What are Comparative Billing Reports and Why are they Important for Providers?
The Centers for Medicare & Medicaid Services (CMS) formalized and expanded the CBR program to a national level providing comparative billing data to individual health care providers. This report compares a provider’s billing and payment patterns to his or her peers, both on a national and state level. The report is developed based on a variety of sources including Office of Inspector General, U.S. Department of Health and Human Services (OIG HHS) reporting of trends, types of providers and services contributing significantly to Medicare costs and that may have a high potential for waste and abuse.
For example, the OIG HHS report from April 1, 2017 – September 30, 2017 names the opioid abuse epidemic as a top priority for the OIG. Subsequently, in January and February 2018, a CBR was released on Opioid Prescribers which was sent to providers whose opioid prescribing patterns were different as compared to their peers on a specialty and/or a national level. The goal of this report is to educate providers on the concerns raised about extreme opioid use, and to share the latest thinking from the medical community on appropriate prescribing of opioids.iii
While not punitive in nature, CBRs are valuable outreach and reeducation tools to deter improper billing — a unique attribute of its mission to help providers understand policy and make adjustments as needed. The report should be used by providers to determine and evaluate their outlier status compared to their peers, and decide whether to adjust their methods for billing claims based on their comfort level.
Learn How We Can Help with Targeted Data Analysis
States may also utilize CBRs to engage in discussions with their contracted managed care plans about specific providers in their networks who may be outlier providers. Due to contractual arrangements in many states, the health plans themselves are the sole remedy for approaching these providers and modifying behavior or recouping funds. Ultimately, this less resource intensive approach — running comparative analysis of provider behavior — reduces the cost incurred by both the Federal and State spending investigating potentially wasteful billing practices.

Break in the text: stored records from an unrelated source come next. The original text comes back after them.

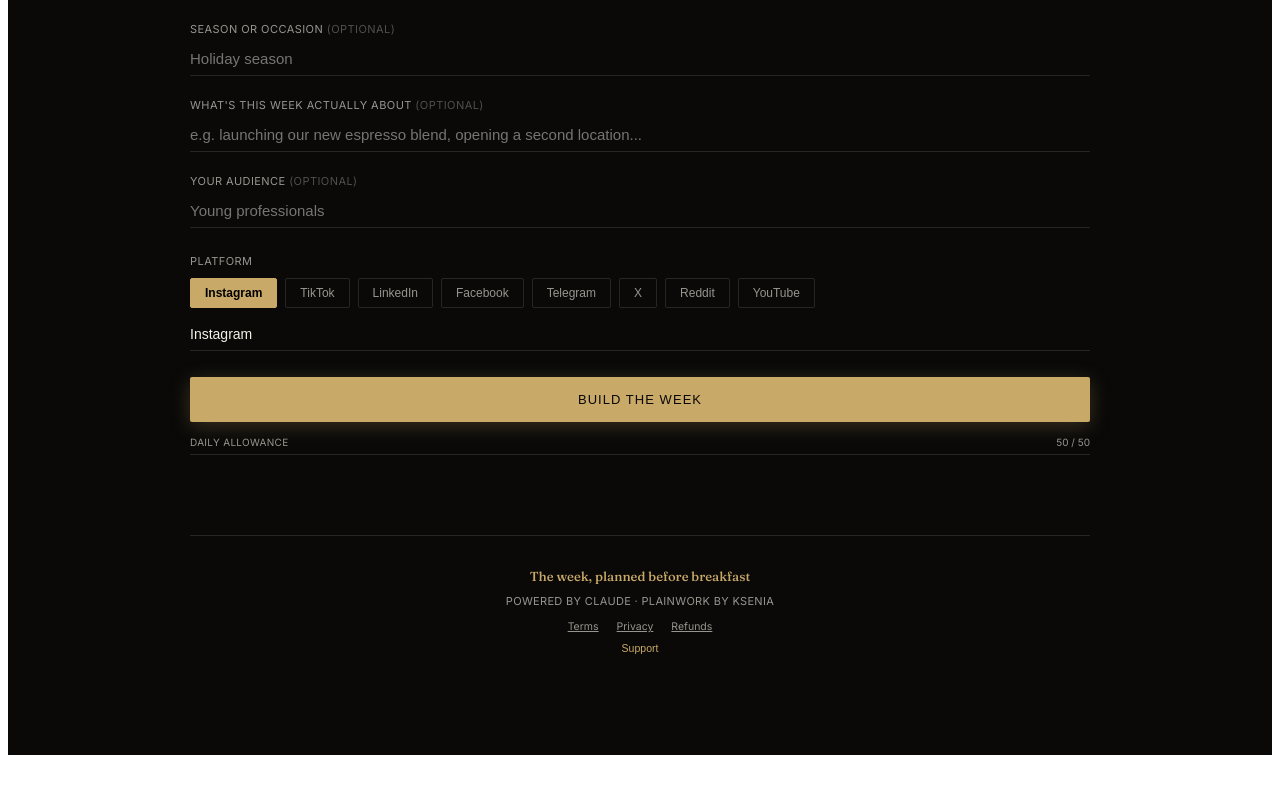
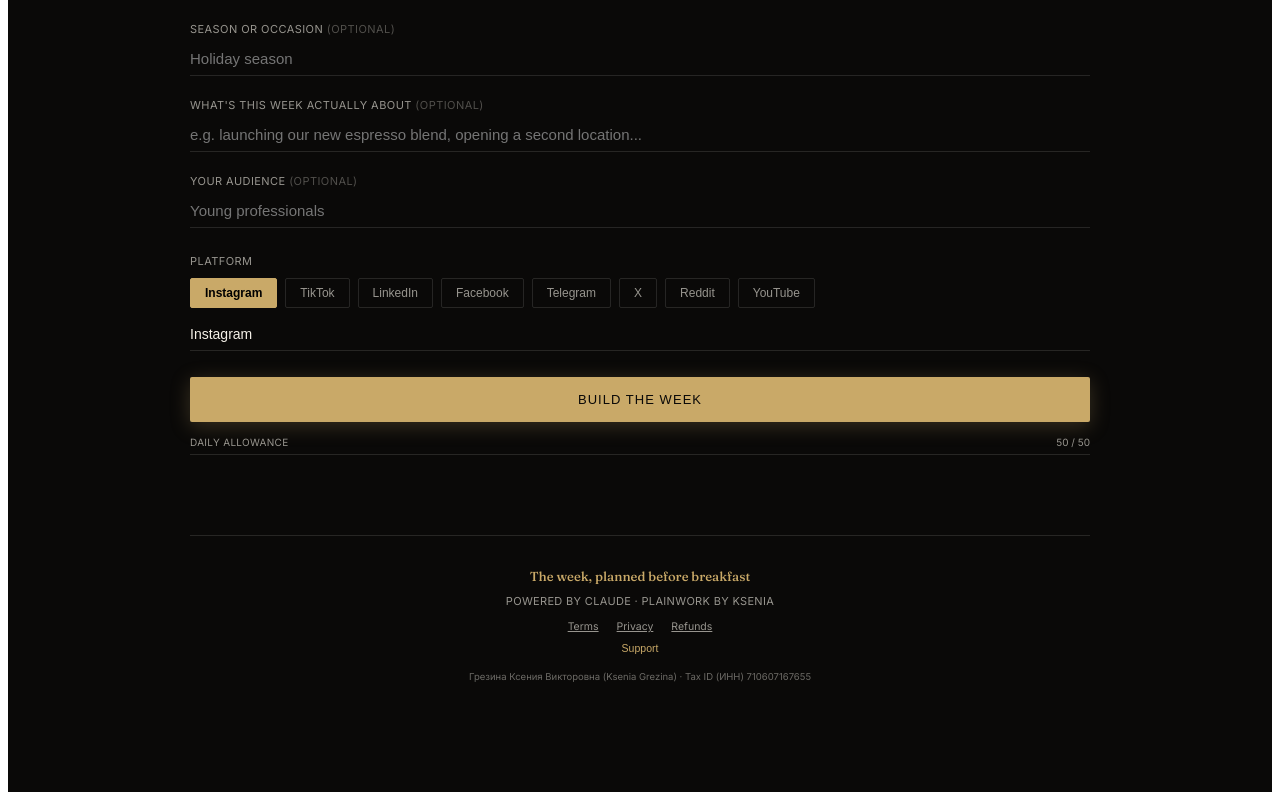
Before and after one commit to kssw117-sudo/Content-Strategist-AI, a React (Vite) app: page / in a window 1280 px wide. Shown: the part 1483-2283 px from the top of the page. Before the commit the page ends 2246 px from the top, so only its background shows below. Built offline with nearby package versions, Linux system fonts and the light colour scheme.

Commit message:
Update App.jsx

```diff
--- a/src/App.jsx
+++ b/src/App.jsx
@@ -2741,6 +2741,9 @@
           ) : (
             <a href="mailto:kssw117@gmail.com" style={{ fontSize: 10.5, color: GOLD }}>kssw117@gmail.com</a>
           )}
+          <p style={{ fontSize: 9.5, color: INK_SOFT, textAlign: 'center', marginTop: 8, opacity: 0.7 }}>
+            Грезина Ксения Викторовна (Ksenia Grezina) &middot; Tax ID (ИНН) 710607167655
+          </p>
         </div>
       </div>
 
```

Learn How IntegrityM Can Help with CBR Development and Targeted Data Analysis
IntegrityM is experienced in developing CBR reports and conducting targeted data analysis and research in a variety of focus area including Medicare Part A, B, C and D. We understand the need for provider education and outreach and are committed to the detection and prevention of fraud, waste, and abuse in federal and state programs. For additional information on our targeted data analysis capabilities, contact us online or give us a call at 703-683-9600.
i Holly Hedegaard, M.D., Margaret Warner, Ph.D., and Arialdi M. Miniño, M.P.H., “Drug Overdose Deaths in the United States, 1999–2016,” NCHS Data Brief No. 294. Centers for Disease Control, December 2017, https://www.cdc.gov/nchs/data/databriefs/db294.pdf. (accessed May 23, 2018).
ii “Opioids in Medicare Part D: Concerns about Extreme Use and Questionable Prescribing,” HHS OIG Data Brief. OEI-02-00250. U.S. Department of Health & Human Services Office of Inspector General, July 2017, https://oig.hhs.gov/oei/reports/oei-02-17-00250.pdf. (accessed May 23, 2018).
iii “Comparative Billing Reports,” CBR201801: Opioid Prescribers. EGlobalTech, January 2018, https://www.cbrinfo.net/cbr201801. (accessed May 23, 2018).